Directions:
Repeat each entry as written, dropping any picture you find.

□ □ □ □ □

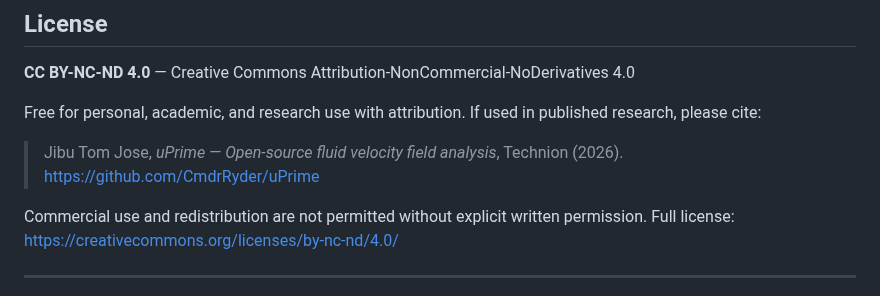
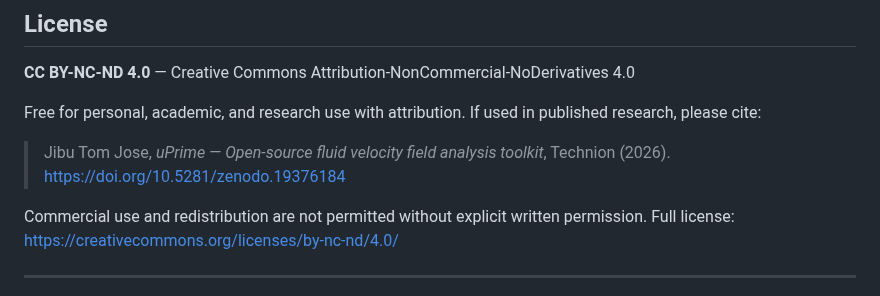
Before and after one commit to CmdrRyder/uPrime, a Markdown page: README.md, the part around the change. GitHub-like rendering.

```diff
--- a/README.md
+++ b/README.md
@@ -93,8 +93,8 @@ python main.py
 
 Free for personal, academic, and research use with attribution. If used in published research, please cite:
 
-> Jibu Tom Jose, *uPrime — Open-source fluid velocity field analysis*, Technion (2026).
-> https://github.com/CmdrRyder/uPrime
+> Jibu Tom Jose, *uPrime — Open-source fluid velocity field analysis toolkit*, Technion (2026).
+> https://doi.org/10.5281/zenodo.19376184
 
 Commercial use and redistribution are not permitted without explicit written permission.
 Full license: https://creativecommons.org/licenses/by-nc-nd/4.0/
```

□ □ □ □ □

Result of this exercise:
Before and after one commit to CmdrRyder/uPrime, a Markdown page: README.md, the part around the change. GitHub-like rendering.

```diff
--- a/README.md
+++ b/README.md
@@ -93,8 +93,8 @@ python main.py
 
 Free for personal, academic, and research use with attribution. If used in published research, please cite:
 
-> Jibu Tom Jose, *uPrime — Open-source fluid velocity field analysis*, Technion (2026).
-> https://github.com/CmdrRyder/uPrime
+> Jibu Tom Jose, *uPrime — Open-source fluid velocity field analysis toolkit*, Technion (2026).
+> https://doi.org/10.5281/zenodo.19376184
 
 Commercial use and redistribution are not permitted without explicit written permission.
 Full license: https://creativecommons.org/licenses/by-nc-nd/4.0/
```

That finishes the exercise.